School of Health Professions, University of Puerto Rico [credit: Carlos Ortiz - University of Puerto Rico]
Infectious diseases such as malaria, schistosomiasis, and dengue fever are an indelible part of the Caribbean region's past as well as its ongoing public health challenges. For instance, the economic development of Puerto Rico and other nations would not have been possible without successful campaigns for the control of these and other distinctively tropical diseases, according to Abel Baerga-Ortiz, who is president of the AAAS Caribbean Division and an assistant professor in the Department of Biochemistry, Medical Sciences Campus, University of Puerto Rico.
With the broad implications of these diseases in mind, Baerga-Ortiz and his colleagues in the Caribbean Division have convened experts from the front lines of infectious disease research and prevention, to present new insights at division's annual meeting on 21 September.

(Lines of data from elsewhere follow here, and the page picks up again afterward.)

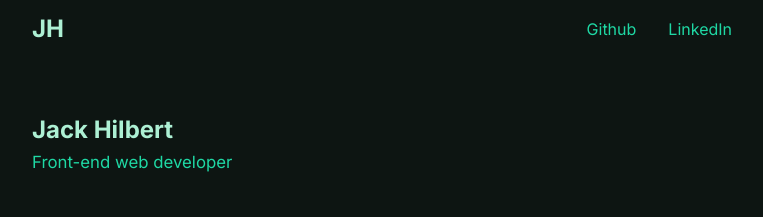
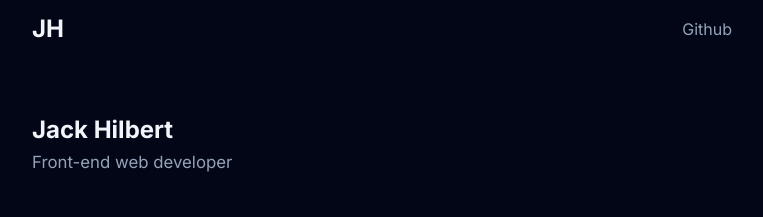
Before and after one commit to bubbaraydudley/portfolio, a plain HTML site: page index.html in a window 1280 px wide. Shown: the top 217 px of the page, without its empty margins (258-1021 px from the left). Drawn offline with Linux system fonts and the light colour scheme.

Commit message:
changed colours and added notes

```diff
--- a/index.html
+++ b/index.html
@@ -15,7 +15,7 @@
         <h2>JH</h2>
         <nav>
             <a href="https://github.com/bubbaraydudley" target="_blank" class="darkerText">Github</a>
-            <a href="" target="_blank" class="darkerText">LinkedIn</a>
+            <!--add back in when I have a linkedin lol  <a href="" target="_blank" class="darkerText">LinkedIn</a>-->
         </nav>
     </header>
     <main>
--- a/styles.css
+++ b/styles.css
@@ -1,9 +1,13 @@
-/* below sets some variables within the css code. the variables used here are to quickly set colours */
+/* below sets some variables within the css code. the variables used here are to quickly set colours
+
+color palettes can be easily found here
+https://tailwindcss.com/docs/customizing-colors
+*/
 
 :root {
-    --primary-color: #adf0d4;
-    --secondary-color: #1fd8a4;
-    --bg-color: #0d1512;
+    --primary-color: #f1f5f9;
+    --secondary-color: #94a3b8;
+    --bg-color: #020617;
 }
 
 
```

Held at the School of Health Professions at the Medical Sciences Campus of the University of Puerto Rico, the meeting is expected to bring together nearly 200 science students, researchers, teachers and members of the public.
"Malaria and schistosomiasis, as well as dengue fever, are still threats in many countries in the Caribbean. The meeting's program is intended to encourage awareness of the regional efforts that are being made by the Center for Disease Control and others to better understand the biology of disease propagation and regional prevalence," said Baerga-Ortiz.
The meeting program  will include a keynote presentation by Dr. Gilberto Santiago from the Centers for Disease Control and Prevention's Dengue Branch in Puerto Rico, about the distribution of different variations, or serotypes, of the dengue virus across Puerto Rico. In a subsequent keynote address, Dr. Dionicia Gamboa of Universidad Cayetano Heredia in Peru will discuss her research on the origins and survival strategies of the malaria parasite in Peru. Dr. Gamboa is the recipient of the 2012 Elsevier Foundation Award for Early Career Women Scientists in the Developing World.
A female Aedes aegypti mosquito, which can spread dengue fever and other diseases. [CDC/Professor Frank Hadley Collins, University of Notre Dame]
The program will also feature three concurrent sessions.
The conference will begin with a dedication to the work of Dr. George V. Hillyer, a recognized parasitologist and expert on schistosomiasis, which is caused by a parasite common in Caribbean waterways. The presentation of the Annual Lucy Gaspar Memorial Award for Excellence in the Teaching of Science and Mathematics will follow. Luz V. "Lucy" Conception de Gaspar was a pioneering Puerto Rican science teacher, mentor, and long-time secretary-treasurer of the AAAS Caribbean Division who died in 2012.
In the afternoon, the conference will feature a graduate student poster session, culminating in the presentation of the annual Robert I. Larus Award for the winning poster.
The conference begins at 8:00 am and requires no registration fee. Scientists in all disciplines, science teachers of all levels, students of all ages, and the community at large are encouraged to participate.
The AAAS Caribbean Division was founded in 1985 to create a hub for AAAS members in all of the islands and countries in the Caribbean region, from Venezuela up through the Dominican Republic and Haiti to Mexico's Yucatán Peninsula.
Most of the division's members live in the Caribbean region, but anyone who is a member of AAAS can join. AAAS has three other regional divisions: the Pacific, with a charter dating to 1914; the Southwest and Rocky Mountain Division, founded in 1920; and the Arctic, founded in 1951. All AAAS members in good standing, and who reside or work within the specified boundaries of a regional division, are automatically included as members of that division.
Learn more  about the AAAS Caribbean Division.
Follow the meeting on Twitter with the #AAASCD  hashtag.
Read this article in Spanish .